▶ _Brief_:
Which lines below include the string "email"? Please show each one.

▶ _Listed records_:
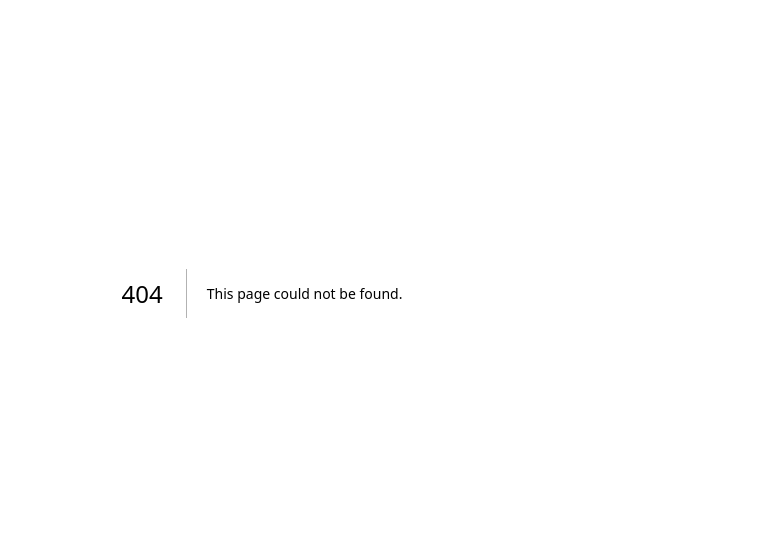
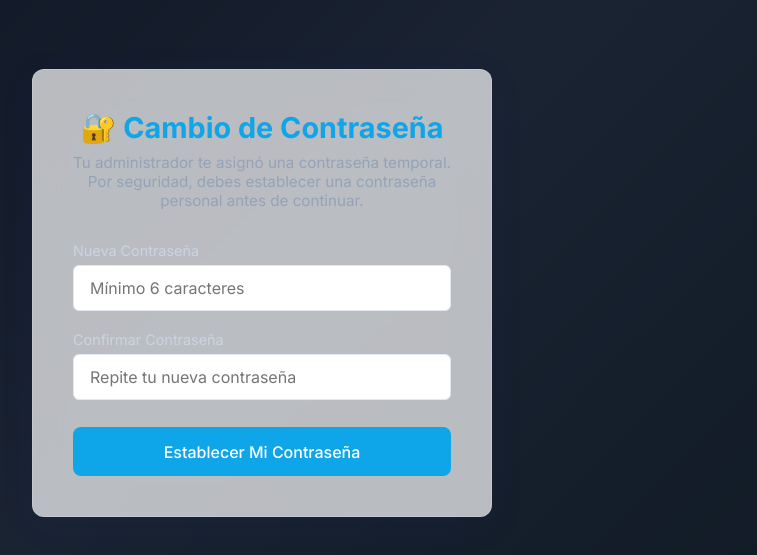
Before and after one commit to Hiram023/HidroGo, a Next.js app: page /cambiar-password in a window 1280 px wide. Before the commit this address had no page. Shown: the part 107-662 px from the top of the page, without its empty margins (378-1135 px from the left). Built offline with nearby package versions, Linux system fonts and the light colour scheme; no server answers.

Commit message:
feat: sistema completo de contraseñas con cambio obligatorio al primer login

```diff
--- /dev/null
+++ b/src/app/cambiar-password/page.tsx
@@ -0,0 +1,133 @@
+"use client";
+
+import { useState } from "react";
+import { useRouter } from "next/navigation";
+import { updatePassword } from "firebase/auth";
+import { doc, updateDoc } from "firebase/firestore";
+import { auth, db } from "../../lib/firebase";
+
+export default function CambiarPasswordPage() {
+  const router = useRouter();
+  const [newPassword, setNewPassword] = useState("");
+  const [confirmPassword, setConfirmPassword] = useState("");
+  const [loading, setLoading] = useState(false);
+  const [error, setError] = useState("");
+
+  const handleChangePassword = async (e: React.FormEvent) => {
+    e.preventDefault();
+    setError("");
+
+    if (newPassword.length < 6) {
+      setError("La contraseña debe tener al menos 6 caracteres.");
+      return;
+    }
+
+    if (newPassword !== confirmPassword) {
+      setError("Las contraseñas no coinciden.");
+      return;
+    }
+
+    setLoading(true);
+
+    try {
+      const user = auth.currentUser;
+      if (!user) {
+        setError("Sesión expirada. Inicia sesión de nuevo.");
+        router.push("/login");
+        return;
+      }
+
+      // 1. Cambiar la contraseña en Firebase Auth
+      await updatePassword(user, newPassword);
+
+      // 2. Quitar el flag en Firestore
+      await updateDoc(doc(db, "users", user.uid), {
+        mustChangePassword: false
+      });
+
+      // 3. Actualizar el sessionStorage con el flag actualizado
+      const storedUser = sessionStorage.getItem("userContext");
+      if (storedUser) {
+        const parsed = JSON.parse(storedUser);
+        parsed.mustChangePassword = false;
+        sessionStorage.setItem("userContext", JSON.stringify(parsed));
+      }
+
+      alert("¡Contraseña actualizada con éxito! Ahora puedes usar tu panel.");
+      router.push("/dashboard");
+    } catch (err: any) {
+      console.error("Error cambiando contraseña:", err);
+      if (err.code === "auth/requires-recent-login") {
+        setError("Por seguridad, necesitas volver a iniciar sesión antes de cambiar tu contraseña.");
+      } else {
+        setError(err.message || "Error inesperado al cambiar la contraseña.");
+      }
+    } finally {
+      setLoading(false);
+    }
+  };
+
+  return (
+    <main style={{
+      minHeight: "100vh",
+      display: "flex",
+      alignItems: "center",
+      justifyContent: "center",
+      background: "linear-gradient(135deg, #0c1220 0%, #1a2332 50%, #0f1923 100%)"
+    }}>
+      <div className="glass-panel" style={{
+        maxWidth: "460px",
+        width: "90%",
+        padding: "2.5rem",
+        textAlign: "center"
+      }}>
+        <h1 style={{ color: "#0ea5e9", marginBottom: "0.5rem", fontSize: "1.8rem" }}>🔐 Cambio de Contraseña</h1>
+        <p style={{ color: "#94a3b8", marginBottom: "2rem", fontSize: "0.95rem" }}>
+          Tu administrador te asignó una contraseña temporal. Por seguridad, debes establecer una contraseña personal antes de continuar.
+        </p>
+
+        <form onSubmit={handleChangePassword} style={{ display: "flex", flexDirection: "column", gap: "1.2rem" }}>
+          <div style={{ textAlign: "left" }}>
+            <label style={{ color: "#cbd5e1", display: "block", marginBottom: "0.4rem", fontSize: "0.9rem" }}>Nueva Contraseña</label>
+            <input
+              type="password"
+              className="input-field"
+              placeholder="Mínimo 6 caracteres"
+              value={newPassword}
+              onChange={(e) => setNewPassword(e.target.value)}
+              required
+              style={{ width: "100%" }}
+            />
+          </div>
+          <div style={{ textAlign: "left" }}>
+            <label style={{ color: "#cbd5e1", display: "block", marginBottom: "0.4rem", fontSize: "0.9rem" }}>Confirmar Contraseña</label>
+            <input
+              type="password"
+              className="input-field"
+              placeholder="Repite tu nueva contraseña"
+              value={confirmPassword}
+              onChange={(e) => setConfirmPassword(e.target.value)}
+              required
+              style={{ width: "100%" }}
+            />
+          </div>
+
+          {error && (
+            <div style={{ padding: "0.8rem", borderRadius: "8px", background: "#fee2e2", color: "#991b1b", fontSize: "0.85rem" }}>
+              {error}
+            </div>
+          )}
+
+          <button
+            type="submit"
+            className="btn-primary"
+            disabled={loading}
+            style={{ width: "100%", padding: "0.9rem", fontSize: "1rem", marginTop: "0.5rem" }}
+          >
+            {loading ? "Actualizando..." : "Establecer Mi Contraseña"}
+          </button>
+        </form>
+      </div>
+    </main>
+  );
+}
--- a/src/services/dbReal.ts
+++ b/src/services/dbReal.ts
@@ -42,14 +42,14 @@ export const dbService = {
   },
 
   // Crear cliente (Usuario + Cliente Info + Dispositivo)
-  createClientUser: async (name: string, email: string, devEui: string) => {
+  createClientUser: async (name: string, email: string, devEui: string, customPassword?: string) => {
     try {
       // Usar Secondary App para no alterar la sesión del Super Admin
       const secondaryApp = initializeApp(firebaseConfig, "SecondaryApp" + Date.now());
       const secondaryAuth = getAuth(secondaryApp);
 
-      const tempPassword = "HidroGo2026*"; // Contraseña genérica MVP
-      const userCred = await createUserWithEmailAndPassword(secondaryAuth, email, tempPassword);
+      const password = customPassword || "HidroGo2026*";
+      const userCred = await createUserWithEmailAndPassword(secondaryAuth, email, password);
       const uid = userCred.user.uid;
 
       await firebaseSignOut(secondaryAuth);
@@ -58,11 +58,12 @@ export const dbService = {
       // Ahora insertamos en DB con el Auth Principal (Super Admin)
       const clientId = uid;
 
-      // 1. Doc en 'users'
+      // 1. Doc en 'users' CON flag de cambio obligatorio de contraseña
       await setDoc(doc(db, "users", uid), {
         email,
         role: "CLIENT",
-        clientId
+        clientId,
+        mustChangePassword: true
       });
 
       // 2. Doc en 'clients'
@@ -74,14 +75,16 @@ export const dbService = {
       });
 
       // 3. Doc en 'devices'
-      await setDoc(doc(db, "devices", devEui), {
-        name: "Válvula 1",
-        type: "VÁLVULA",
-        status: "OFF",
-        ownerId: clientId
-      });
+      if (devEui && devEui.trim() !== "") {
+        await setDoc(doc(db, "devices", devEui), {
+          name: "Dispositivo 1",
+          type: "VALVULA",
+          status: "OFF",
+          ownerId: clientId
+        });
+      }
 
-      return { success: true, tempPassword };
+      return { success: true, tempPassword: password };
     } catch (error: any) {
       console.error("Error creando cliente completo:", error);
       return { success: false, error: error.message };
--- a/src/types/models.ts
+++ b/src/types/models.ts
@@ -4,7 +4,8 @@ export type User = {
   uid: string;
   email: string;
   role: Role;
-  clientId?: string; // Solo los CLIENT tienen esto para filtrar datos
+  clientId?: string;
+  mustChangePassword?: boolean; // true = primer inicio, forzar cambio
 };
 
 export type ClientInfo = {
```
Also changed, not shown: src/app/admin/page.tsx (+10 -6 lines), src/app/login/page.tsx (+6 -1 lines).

▶ _Answer space_:
-  createClientUser: async (name: string, email: string, devEui: string) => {
+  createClientUser: async (name: string, email: string, devEui: string, customPassword?: string) => {
-      const userCred = await createUserWithEmailAndPassword(secondaryAuth, email, tempPassword);
+      const userCred = await createUserWithEmailAndPassword(secondaryAuth, email, password);
         email,
   email: string;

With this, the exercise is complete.